### [TO DO]
The required output is a single number: how many lines of the material contain the string "cells".
*** Opening MATERIAL PROVIDED ***
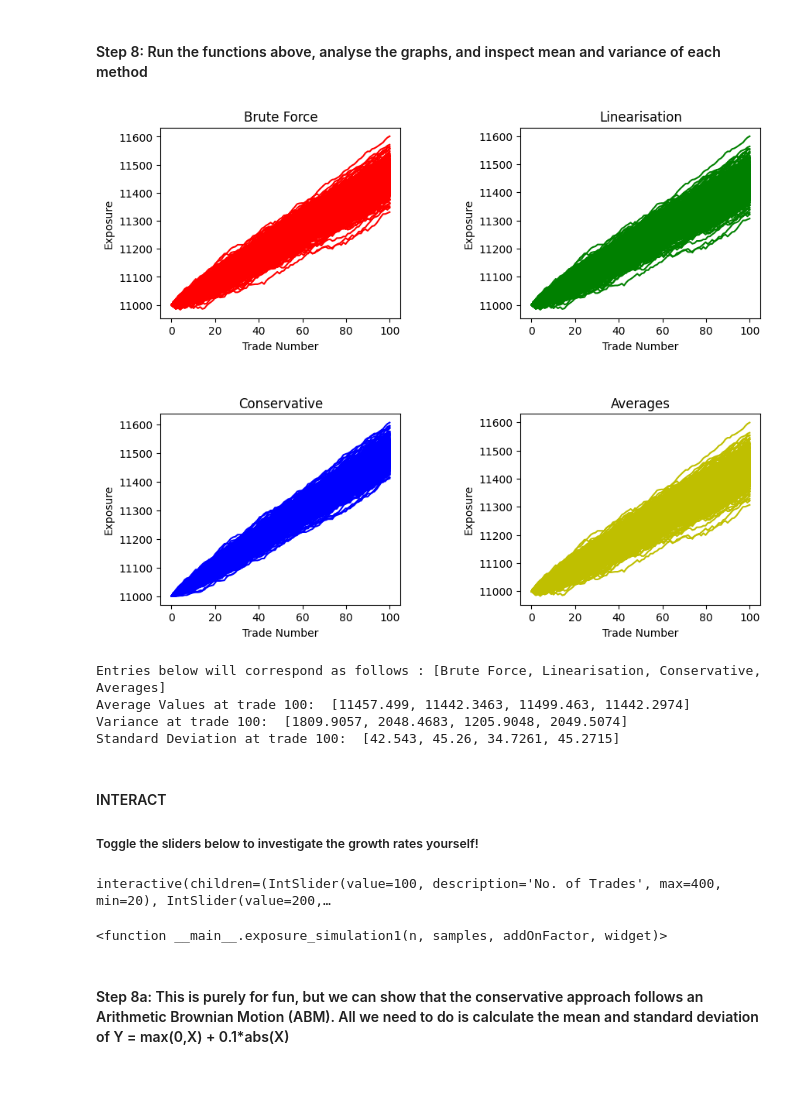
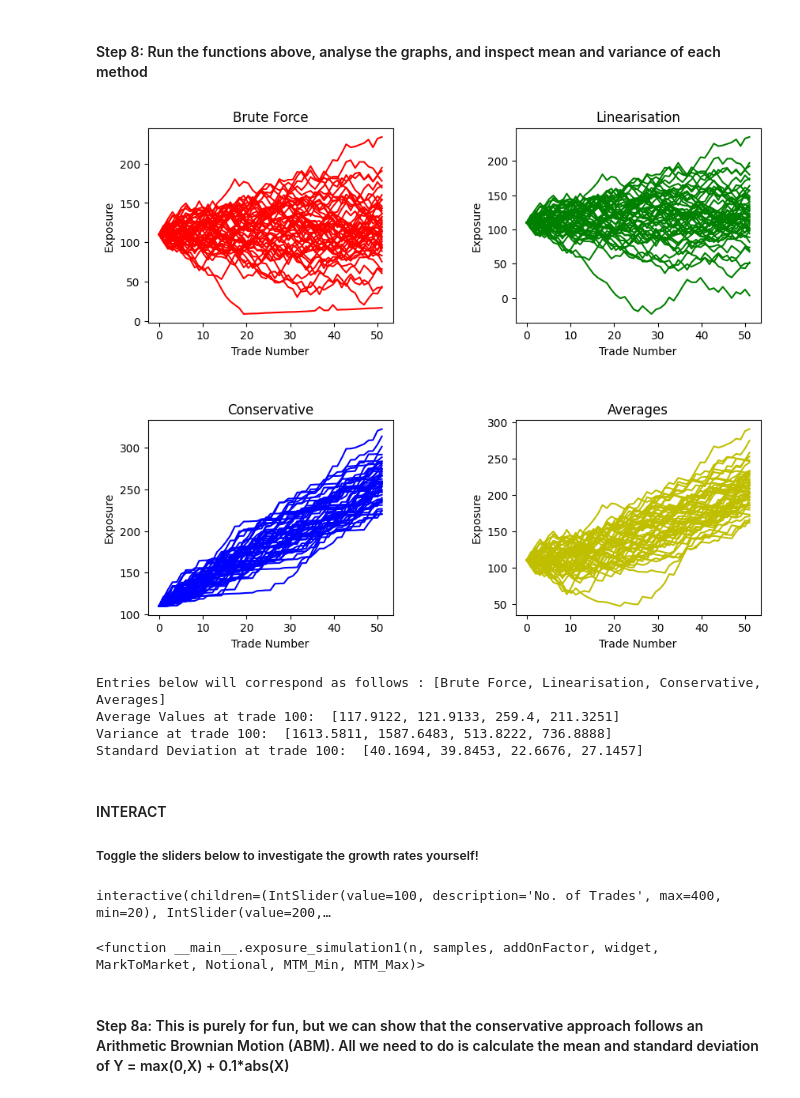
Before and after one commit to misty576/Git-Repository, a Jupyter notebook: JupyterNotebookVersionsofCode/MC_PCGrowth_NGR.ipynb, the cells around one changed output. Drawn from its saved outputs; the diff is of its cells as text; code cells hidden in the pictures.

```diff
--- a/JupyterNotebookVersionsofCode/MC_PCGrowth_NGR.ipynb
+++ b/JupyterNotebookVersionsofCode/MC_PCGrowth_NGR.ipynb
@@ -210,12 +250,12 @@ print("Positions Matrix: \n", positions)
 ### NB: Set up Baseline Position and Incoming Trades
 # %%
 # BASELINE POSITION
-MarkToMarket = 1000
-Notional = 1000000
+MarkToMarket = 100
+Notional = 1000
 
 
 # For the incoming positions , we simply set the range of the values used for sampling incoming trades
-MTM_Min = -1
+MTM_Min = -10
 MTM_Max = 10
 
 
@@ -224,7 +264,7 @@ addOnFactor = 0.01
 # %% [markdown]
 #### Step 5: Generate the dataset: Baseline Position + Incoming Trades
 # %%
-def get_position_impacts(n):
+def get_position_impacts(n, MarkToMarket, Notional, MTM_Min, MTM_Max):
 
     baseline_position = [MarkToMarket, Notional]
     #baseline_position = [63000, 200]
@@ -274,9 +314,9 @@ def remove_decimal_places(my_list):
 # %% [markdown]
 #### Step 7: The big part: Simluate the exposure calculations using Monte Carlo
 # %%
-def exposure_simulation1(n, samples, addOnFactor, widget):
+def exposure_simulation1(n, samples, addOnFactor, widget, MarkToMarket, Notional, MTM_Min, MTM_Max):
 
-    x = np.linspace(0,n,n)
+    x = np.linspace(0,n+1,n+1)
     final_vals = np.zeros((4,samples))
 
     fig,axs = plt.subplots(2,2, figsize=(10,8))
@@ -286,28 +326,35 @@ def exposure_simulation1(n, samples, addOnFactor, widget):
     singleposition = False
 
     for i in range(samples):
-
+    # Initialize cumulative PSR values and lists
+        positions = get_position_impacts(n, MarkToMarket, Notional, MTM_Min, MTM_Max)
+        cumulative_positions = np.zeros((0, 2))  # empty to start
         bf_list = []
         lin_list = []
         cons_list = []
         avg_list = []
 
-        positions = get_position_impacts(n)
+        for j in range(len(positions)):
 
+            # Add the next position to the cumulative set
+            cumulative_positions = np.vstack([cumulative_positions, positions[j, :]])
 
-        for j in range(len(positions)-1):
+            # Perform the PSR calculations for each strategy
+            NGR_BF = PSR_NGR(cumulative_positions, addonfactor, singleposition)
+            NGR_Lin = PSR_Linear(cumulative_positions, addonfactor)
+            NGR_Cons = PSR_Conservative(cumulative_positions, addonfactor)
+            NGR_Avg = PSR_Average(cumulative_positions, addonfactor, j+1)
 
-            slice = positions[:j+1,:]
-
-            NGR_BF = PSR_NGR(slice, addOnFactor, singleposition)
-            NGR_Lin = PSR_Linear(slice, addOnFactor)
-            NGR_Cons = PSR_Conservative(slice, addOnFactor)
-            NGR_Avg = PSR_Average(slice, addOnFactor, n)
-
+            # Append results to respective lists
             bf_list.append(NGR_BF)
             lin_list.append(NGR_Lin)
             cons_list.append(NGR_Cons)
             avg_list.append(NGR_Avg)
+
+        #print("BF: ", bf_list[-1])
+        #print("Lin: ", lin_list[-1])
+        #print("Avg: ",avg_list[-1])
+        #print("Cons: ", cons_list[-1])
 
         axs[0,0].plot(x,bf_list, c='r', label="Brute Force")
         axs[0,1].plot(x,lin_list, 'g', label="Linearisation")
@@ -347,25 +394,25 @@ def exposure_simulation1(n, samples, addOnFactor, widget):
 # %% [markdown]
 #### Step 8: Run the functions above, analyse the graphs, and inspect mean and variance of each method
 # %%
-samples = 500
-n = 100
+samples = 50
+n = 50
 addonfactor = 0.01
 
-final_vals = exposure_simulation1(n, samples, addOnFactor, False)
+final_vals = exposure_simulation1(n, samples, addOnFactor, False, MarkToMarket, Notional, MTM_Min, MTM_Max)
 
 [mu,sigma,std] = get_mean_variance(final_vals, samples)
 
 
 print("Entries below will correspond as follows : [Brute Force, Linearisation, Conservative, Averages]")
 print("Average Values at trade 100: ", remove_decimal_places(mu))
 print("Variance at trade 100: ", remove_decimal_places(sigma))
 print("Standard Deviation at trade 100: ", remove_decimal_places(std))
 # %% [output]
-[figure, old version]
+[figure, new version]
 Entries below will correspond as follows : [Brute Force, Linearisation, Conservative, Averages]
-Average Values at trade 100:  [11457.499, 11442.3463, 11499.463, 11442.2974]
-Variance at trade 100:  [1809.9057, 2048.4683, 1205.9048, 2049.5074]
-Standard Deviation at trade 100:  [42.543, 45.26, 34.7261, 45.2715]
+Average Values at trade 100:  [117.9122, 121.9133, 259.4, 211.3251]
+Variance at trade 100:  [1613.5811, 1587.6483, 513.8222, 736.8888]
+Standard Deviation at trade 100:  [40.1694, 39.8453, 22.6676, 27.1457]
 # %% [markdown]
 #### INTERACT
 ##### Toggle the sliders below to investigate the growth rates yourself!
@@ -375,10 +422,14 @@ widgets.interact(exposure_simulation1,
          samples = widgets.IntSlider(min=0,max=500,step=20,value=200,description="No. of Samples"),
          addOnFactor = widgets.FloatSlider(min=0, max = 1, value=0.01, step = 0.01, description="addOnFactor"),
          widget = True,
+         MarkToMarket = widgets.IntSlider(min=0,max=10000,step=100,value=1000,description="Base MTM"),
+         Notional = widgets.IntSlider(min=0,max=1000000,step=1000,value=100000,description="Base Notional"),
+         MTM_Min = widgets.IntSlider(min=-1000,max=-100,step=10,value=-10,description="MTM Min"),
+         MTM_Max = widgets.IntSlider(min=100,max=1000,step=10,value=10,description="MTM Max"),
 )
 # %% [output]
 interactive(children=(IntSlider(value=100, description='No. of Trades', max=400, min=20), IntSlider(value=200,…
-<function __main__.exposure_simulation1(n, samples, addOnFactor, widget)>
+<function __main__.exposure_simulation1(n, samples, addOnFactor, widget, MarkToMarket, Notional, MTM_Min, MTM_Max)>
 # %% [markdown]
 #### Step 8a: This is purely for fun, but we can show that the conservative approach follows an Arithmetic Brownian Motion (ABM). All we need to do is calculate the mean and standard deviation of Y = max(0,X) + 0.1*abs(X)
 # %%
```
Also changed, not shown: parts of 6 cells of this notebook, 3 other files.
*** Closing MATERIAL PROVIDED ***
### [SOLUTION TO THE EXERCISE]
2